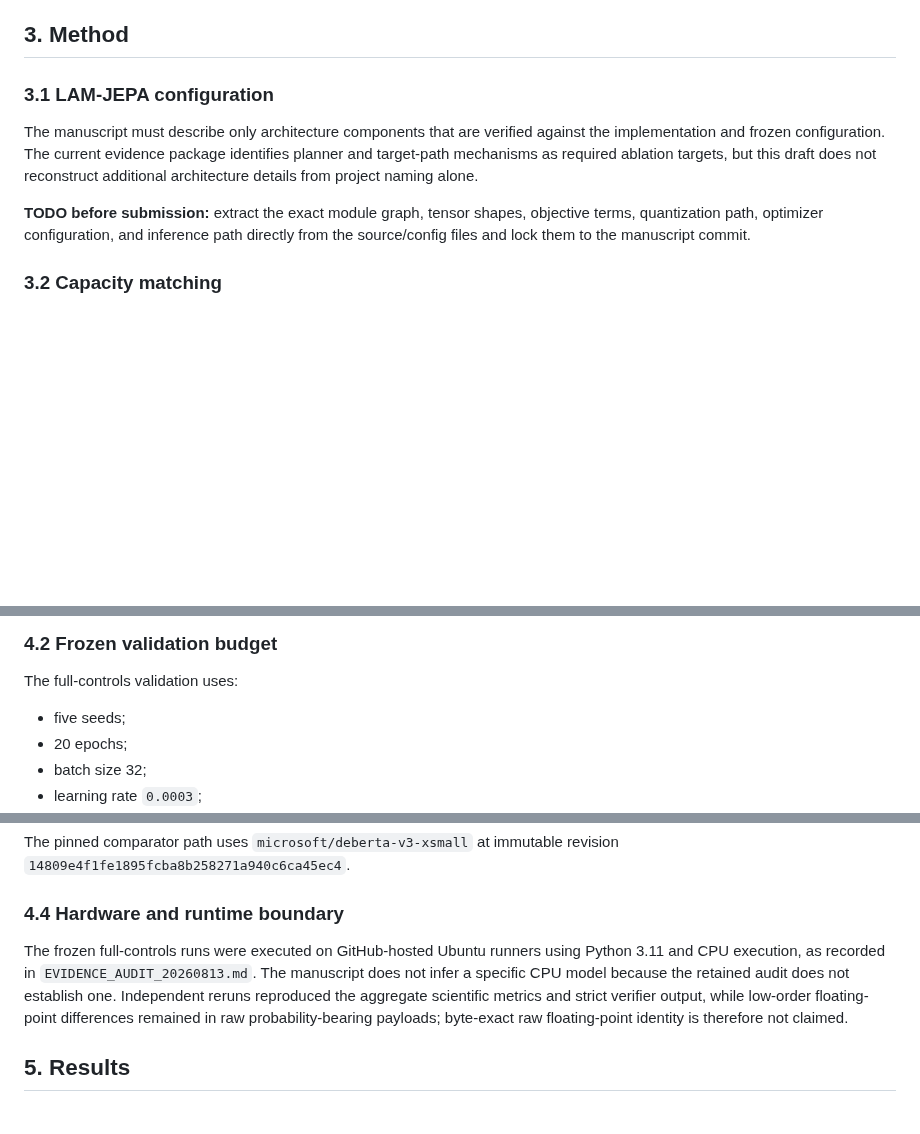
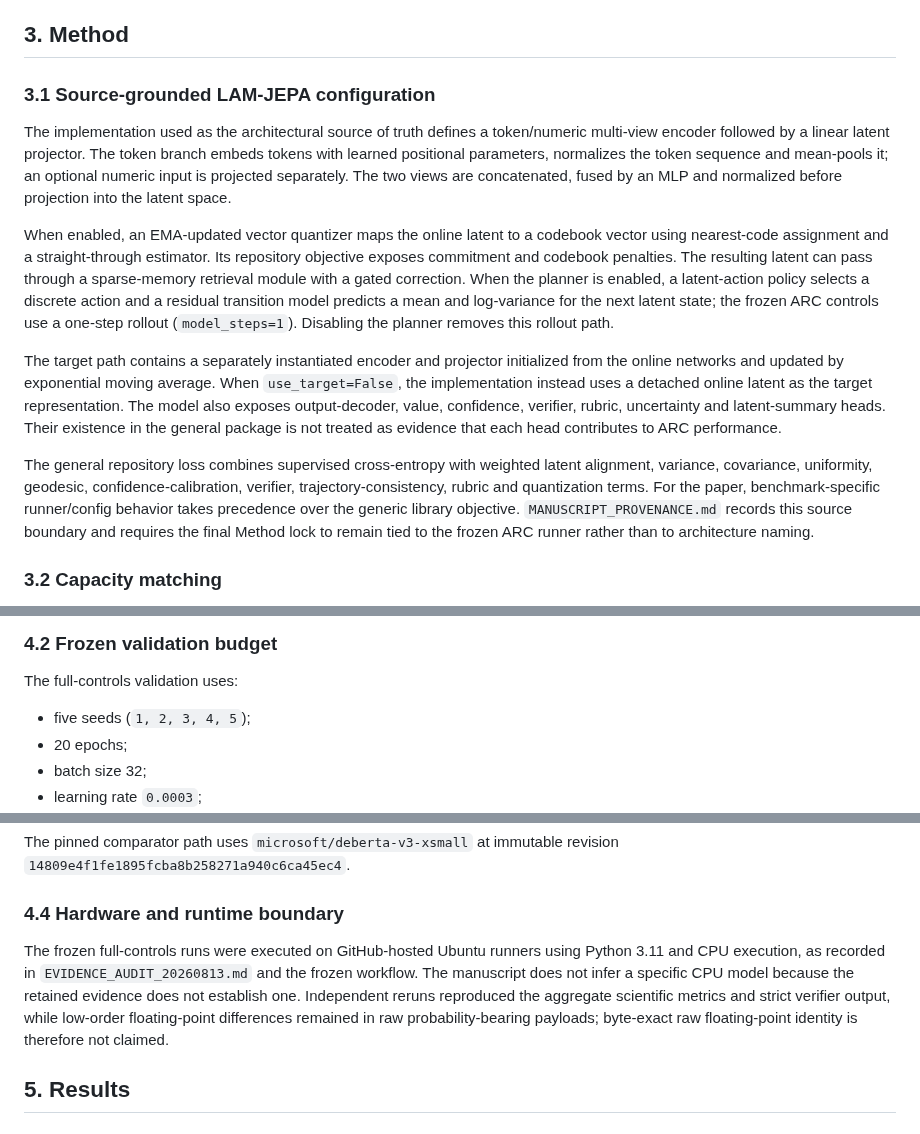
Before and after one commit to vertex-studyAI/LAM-JEPA, a Markdown page: MANUSCRIPT_DRAFT_NEGATIVE_ARC.md, 3 parts joined by grey strips. Drawn GitHub-style; blank space fills up the shorter version.

Commit message:
paper: replace architecture placeholder with source-grounded method

```diff
--- a/MANUSCRIPT_DRAFT_NEGATIVE_ARC.md
+++ b/MANUSCRIPT_DRAFT_NEGATIVE_ARC.md
@@ -34,11 +35,15 @@ The present contribution is therefore best understood as a falsification-first e
 
 ## 3. Method
 
-### 3.1 LAM-JEPA configuration
+### 3.1 Source-grounded LAM-JEPA configuration
 
-The manuscript must describe only architecture components that are verified against the implementation and frozen configuration. The current evidence package identifies planner and target-path mechanisms as required ablation targets, but this draft does not reconstruct additional architecture details from project naming alone.
+The implementation used as the architectural source of truth defines a token/numeric multi-view encoder followed by a linear latent projector. The token branch embeds tokens with learned positional parameters, normalizes the token sequence and mean-pools it; an optional numeric input is projected separately. The two views are concatenated, fused by an MLP and normalized before projection into the latent space.
 
-**TODO before submission:** extract the exact module graph, tensor shapes, objective terms, quantization path, optimizer configuration, and inference path directly from the source/config files and lock them to the manuscript commit.
+When enabled, an EMA-updated vector quantizer maps the online latent to a codebook vector using nearest-code assignment and a straight-through estimator. Its repository objective exposes commitment and codebook penalties. The resulting latent can pass through a sparse-memory retrieval module with a gated correction. When the planner is enabled, a latent-action policy selects a discrete action and a residual transition model predicts a mean and log-variance for the next latent state; the frozen ARC controls use a one-step rollout (`model_steps=1`). Disabling the planner removes this rollout path.
+
+The target path contains a separately instantiated encoder and projector initialized from the online networks and updated by exponential moving average. When `use_target=False`, the implementation instead uses a detached online latent as the target representation. The model also exposes output-decoder, value, confidence, verifier, rubric, uncertainty and latent-summary heads. Their existence in the general package is not treated as evidence that each head contributes to ARC performance.
+
+The general repository loss combines supervised cross-entropy with weighted latent alignment, variance, covariance, uniformity, geodesic, confidence-calibration, verifier, trajectory-consistency, rubric and quantization terms. For the paper, benchmark-specific runner/config behavior takes precedence over the generic library objective. `MANUSCRIPT_PROVENANCE.md` records this source boundary and requires the final Method lock to remain tied to the frozen ARC runner rather than to architecture naming.
 
 ### 3.2 Capacity matching
 
@@ -74,7 +79,7 @@ Excluded rows are retained as evidence. The locked ARC test was not used to adju
 
 The full-controls validation uses:
 
-- five seeds;
+- five seeds (`1, 2, 3, 4, 5`);
 - 20 epochs;
 - batch size 32;
 - learning rate `0.0003`;
@@ -88,7 +93,7 @@ The pinned comparator path uses `microsoft/deberta-v3-xsmall` at immutable revis
 
 ### 4.4 Hardware and runtime boundary
 
-The frozen full-controls runs were executed on GitHub-hosted Ubuntu runners using Python 3.11 and CPU execution, as recorded in `EVIDENCE_AUDIT_20260813.md`. The manuscript does not infer a specific CPU model because the retained audit does not establish one. Independent reruns reproduced the aggregate scientific metrics and strict verifier output, while low-order floating-point differences remained in raw probability-bearing payloads; byte-exact raw floating-point identity is therefore not claimed.
+The frozen full-controls runs were executed on GitHub-hosted Ubuntu runners using Python 3.11 and CPU execution, as recorded in `EVIDENCE_AUDIT_20260813.md` and the frozen workflow. The manuscript does not infer a specific CPU model because the retained evidence does not establish one. Independent reruns reproduced the aggregate scientific metrics and strict verifier output, while low-order floating-point differences remained in raw probability-bearing payloads; byte-exact raw floating-point identity is therefore not claimed.
 
 ## 5. Results
 
```
Also changed, not shown: other parts of MANUSCRIPT_DRAFT_NEGATIVE_ARC.md (+2 -0 lines).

-- EXERCISE DESCRIPTION --
Please repeat the entries exactly. Do not include the pictures.

-- WRITTEN RESPONSE --
Before and after one commit to vertex-studyAI/LAM-JEPA, a Markdown page: MANUSCRIPT_DRAFT_NEGATIVE_ARC.md, 3 parts joined by grey strips. Drawn GitHub-style; blank space fills up the shorter version.

Commit message:
paper: replace architecture placeholder with source-grounded method

```diff
--- a/MANUSCRIPT_DRAFT_NEGATIVE_ARC.md
+++ b/MANUSCRIPT_DRAFT_NEGATIVE_ARC.md
@@ -34,11 +35,15 @@ The present contribution is therefore best understood as a falsification-first e
 
 ## 3. Method
 
-### 3.1 LAM-JEPA configuration
+### 3.1 Source-grounded LAM-JEPA configuration
 
-The manuscript must describe only architecture components that are verified against the implementation and frozen configuration. The current evidence package identifies planner and target-path mechanisms as required ablation targets, but this draft does not reconstruct additional architecture details from project naming alone.
+The implementation used as the architectural source of truth defines a token/numeric multi-view encoder followed by a linear latent projector. The token branch embeds tokens with learned positional parameters, normalizes the token sequence and mean-pools it; an optional numeric input is projected separately. The two views are concatenated, fused by an MLP and normalized before projection into the latent space.
 
-**TODO before submission:** extract the exact module graph, tensor shapes, objective terms, quantization path, optimizer configuration, and inference path directly from the source/config files and lock them to the manuscript commit.
+When enabled, an EMA-updated vector quantizer maps the online latent to a codebook vector using nearest-code assignment and a straight-through estimator. Its repository objective exposes commitment and codebook penalties. The resulting latent can pass through a sparse-memory retrieval module with a gated correction. When the planner is enabled, a latent-action policy selects a discrete action and a residual transition model predicts a mean and log-variance for the next latent state; the frozen ARC controls use a one-step rollout (`model_steps=1`). Disabling the planner removes this rollout path.
+
+The target path contains a separately instantiated encoder and projector initialized from the online networks and updated by exponential moving average. When `use_target=False`, the implementation instead uses a detached online latent as the target representation. The model also exposes output-decoder, value, confidence, verifier, rubric, uncertainty and latent-summary heads. Their existence in the general package is not treated as evidence that each head contributes to ARC performance.
+
+The general repository loss combines supervised cross-entropy with weighted latent alignment, variance, covariance, uniformity, geodesic, confidence-calibration, verifier, trajectory-consistency, rubric and quantization terms. For the paper, benchmark-specific runner/config behavior takes precedence over the generic library objective. `MANUSCRIPT_PROVENANCE.md` records this source boundary and requires the final Method lock to remain tied to the frozen ARC runner rather than to architecture naming.
 
 ### 3.2 Capacity matching
 
@@ -74,7 +79,7 @@ Excluded rows are retained as evidence. The locked ARC test was not used to adju
 
 The full-controls validation uses:
 
-- five seeds;
+- five seeds (`1, 2, 3, 4, 5`);
 - 20 epochs;
 - batch size 32;
 - learning rate `0.0003`;
@@ -88,7 +93,7 @@ The pinned comparator path uses `microsoft/deberta-v3-xsmall` at immutable revis
 
 ### 4.4 Hardware and runtime boundary
 
-The frozen full-controls runs were executed on GitHub-hosted Ubuntu runners using Python 3.11 and CPU execution, as recorded in `EVIDENCE_AUDIT_20260813.md`. The manuscript does not infer a specific CPU model because the retained audit does not establish one. Independent reruns reproduced the aggregate scientific metrics and strict verifier output, while low-order floating-point differences remained in raw probability-bearing payloads; byte-exact raw floating-point identity is therefore not claimed.
+The frozen full-controls runs were executed on GitHub-hosted Ubuntu runners using Python 3.11 and CPU execution, as recorded in `EVIDENCE_AUDIT_20260813.md` and the frozen workflow. The manuscript does not infer a specific CPU model because the retained evidence does not establish one. Independent reruns reproduced the aggregate scientific metrics and strict verifier output, while low-order floating-point differences remained in raw probability-bearing payloads; byte-exact raw floating-point identity is therefore not claimed.
 
 ## 5. Results
 
```
Also changed, not shown: other parts of MANUSCRIPT_DRAFT_NEGATIVE_ARC.md (+2 -0 lines).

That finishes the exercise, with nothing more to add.